## ABOUT THIS EXERCISE
A word-for-word repetition of all the entries is needed.

## RECORDS FOR PROCESSING
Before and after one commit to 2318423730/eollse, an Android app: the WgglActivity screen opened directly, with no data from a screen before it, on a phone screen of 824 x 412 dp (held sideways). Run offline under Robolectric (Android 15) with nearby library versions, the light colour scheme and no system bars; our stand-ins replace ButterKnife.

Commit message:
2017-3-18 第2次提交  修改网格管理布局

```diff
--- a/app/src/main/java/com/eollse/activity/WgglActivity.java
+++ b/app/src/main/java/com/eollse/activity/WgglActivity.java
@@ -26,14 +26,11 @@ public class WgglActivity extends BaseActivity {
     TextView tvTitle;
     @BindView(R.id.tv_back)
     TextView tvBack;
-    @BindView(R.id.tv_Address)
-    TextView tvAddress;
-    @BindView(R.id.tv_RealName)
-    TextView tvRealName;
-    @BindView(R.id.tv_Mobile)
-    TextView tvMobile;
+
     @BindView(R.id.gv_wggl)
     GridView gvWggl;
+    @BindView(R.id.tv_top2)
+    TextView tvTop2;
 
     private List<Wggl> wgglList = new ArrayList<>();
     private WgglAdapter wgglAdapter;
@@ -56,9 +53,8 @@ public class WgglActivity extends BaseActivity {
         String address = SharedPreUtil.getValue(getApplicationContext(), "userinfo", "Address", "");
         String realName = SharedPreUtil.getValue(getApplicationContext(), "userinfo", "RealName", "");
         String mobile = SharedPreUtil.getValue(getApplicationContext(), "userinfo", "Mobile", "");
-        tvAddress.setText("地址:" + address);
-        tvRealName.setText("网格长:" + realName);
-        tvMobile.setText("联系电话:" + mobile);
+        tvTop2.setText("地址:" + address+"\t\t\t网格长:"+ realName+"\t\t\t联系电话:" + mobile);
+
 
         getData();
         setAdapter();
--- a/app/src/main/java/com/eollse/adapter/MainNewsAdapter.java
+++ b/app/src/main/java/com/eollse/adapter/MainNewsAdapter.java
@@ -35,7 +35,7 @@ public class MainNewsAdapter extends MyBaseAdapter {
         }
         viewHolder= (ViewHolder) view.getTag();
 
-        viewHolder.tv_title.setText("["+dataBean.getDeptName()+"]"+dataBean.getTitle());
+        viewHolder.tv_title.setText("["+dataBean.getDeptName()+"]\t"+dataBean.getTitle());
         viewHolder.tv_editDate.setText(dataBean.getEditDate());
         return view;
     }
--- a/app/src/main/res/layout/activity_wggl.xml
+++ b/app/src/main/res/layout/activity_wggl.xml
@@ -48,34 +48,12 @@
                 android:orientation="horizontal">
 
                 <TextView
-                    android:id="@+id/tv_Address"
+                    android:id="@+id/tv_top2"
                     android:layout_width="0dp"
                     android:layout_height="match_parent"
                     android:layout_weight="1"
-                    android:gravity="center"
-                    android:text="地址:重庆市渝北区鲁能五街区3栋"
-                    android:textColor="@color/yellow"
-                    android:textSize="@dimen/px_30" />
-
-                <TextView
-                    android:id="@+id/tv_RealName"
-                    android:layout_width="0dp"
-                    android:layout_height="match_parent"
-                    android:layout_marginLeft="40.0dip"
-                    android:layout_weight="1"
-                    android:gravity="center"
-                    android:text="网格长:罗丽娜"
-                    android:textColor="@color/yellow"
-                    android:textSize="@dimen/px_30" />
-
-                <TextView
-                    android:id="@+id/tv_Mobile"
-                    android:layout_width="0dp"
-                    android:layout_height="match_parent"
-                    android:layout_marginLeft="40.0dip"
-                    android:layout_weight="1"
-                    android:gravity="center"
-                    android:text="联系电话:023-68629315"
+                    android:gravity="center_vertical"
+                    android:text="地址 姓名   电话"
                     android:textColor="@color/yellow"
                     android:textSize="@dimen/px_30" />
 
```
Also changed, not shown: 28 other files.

## WRITTEN SOLUTION
Before and after one commit to 2318423730/eollse, an Android app: the WgglActivity screen opened directly, with no data from a screen before it, on a phone screen of 824 x 412 dp (held sideways). Run offline under Robolectric (Android 15) with nearby library versions, the light colour scheme and no system bars; our stand-ins replace ButterKnife.

Commit message:
2017-3-18 第2次提交  修改网格管理布局

```diff
--- a/app/src/main/java/com/eollse/activity/WgglActivity.java
+++ b/app/src/main/java/com/eollse/activity/WgglActivity.java
@@ -26,14 +26,11 @@ public class WgglActivity extends BaseActivity {
     TextView tvTitle;
     @BindView(R.id.tv_back)
     TextView tvBack;
-    @BindView(R.id.tv_Address)
-    TextView tvAddress;
-    @BindView(R.id.tv_RealName)
-    TextView tvRealName;
-    @BindView(R.id.tv_Mobile)
-    TextView tvMobile;
+
     @BindView(R.id.gv_wggl)
     GridView gvWggl;
+    @BindView(R.id.tv_top2)
+    TextView tvTop2;
 
     private List<Wggl> wgglList = new ArrayList<>();
     private WgglAdapter wgglAdapter;
@@ -56,9 +53,8 @@ public class WgglActivity extends BaseActivity {
         String address = SharedPreUtil.getValue(getApplicationContext(), "userinfo", "Address", "");
         String realName = SharedPreUtil.getValue(getApplicationContext(), "userinfo", "RealName", "");
         String mobile = SharedPreUtil.getValue(getApplicationContext(), "userinfo", "Mobile", "");
-        tvAddress.setText("地址:" + address);
-        tvRealName.setText("网格长:" + realName);
-        tvMobile.setText("联系电话:" + mobile);
+        tvTop2.setText("地址:" + address+"\t\t\t网格长:"+ realName+"\t\t\t联系电话:" + mobile);
+
 
         getData();
         setAdapter();
--- a/app/src/main/java/com/eollse/adapter/MainNewsAdapter.java
+++ b/app/src/main/java/com/eollse/adapter/MainNewsAdapter.java
@@ -35,7 +35,7 @@ public class MainNewsAdapter extends MyBaseAdapter {
         }
         viewHolder= (ViewHolder) view.getTag();
 
-        viewHolder.tv_title.setText("["+dataBean.getDeptName()+"]"+dataBean.getTitle());
+        viewHolder.tv_title.setText("["+dataBean.getDeptName()+"]\t"+dataBean.getTitle());
         viewHolder.tv_editDate.setText(dataBean.getEditDate());
         return view;
     }
--- a/app/src/main/res/layout/activity_wggl.xml
+++ b/app/src/main/res/layout/activity_wggl.xml
@@ -48,34 +48,12 @@
                 android:orientation="horizontal">
 
                 <TextView
-                    android:id="@+id/tv_Address"
+                    android:id="@+id/tv_top2"
                     android:layout_width="0dp"
                     android:layout_height="match_parent"
                     android:layout_weight="1"
-                    android:gravity="center"
-                    android:text="地址:重庆市渝北区鲁能五街区3栋"
-                    android:textColor="@color/yellow"
-                    android:textSize="@dimen/px_30" />
-
-                <TextView
-                    android:id="@+id/tv_RealName"
-                    android:layout_width="0dp"
-                    android:layout_height="match_parent"
-                    android:layout_marginLeft="40.0dip"
-                    android:layout_weight="1"
-                    android:gravity="center"
-                    android:text="网格长:罗丽娜"
-                    android:textColor="@color/yellow"
-                    android:textSize="@dimen/px_30" />
-
-                <TextView
-                    android:id="@+id/tv_Mobile"
-                    android:layout_width="0dp"
-                    android:layout_height="match_parent"
-                    android:layout_marginLeft="40.0dip"
-                    android:layout_weight="1"
-                    android:gravity="center"
-                    android:text="联系电话:023-68629315"
+                    android:gravity="center_vertical"
+                    android:text="地址 姓名   电话"
                     android:textColor="@color/yellow"
                     android:textSize="@dimen/px_30" />
 
```
Also changed, not shown: 28 other files.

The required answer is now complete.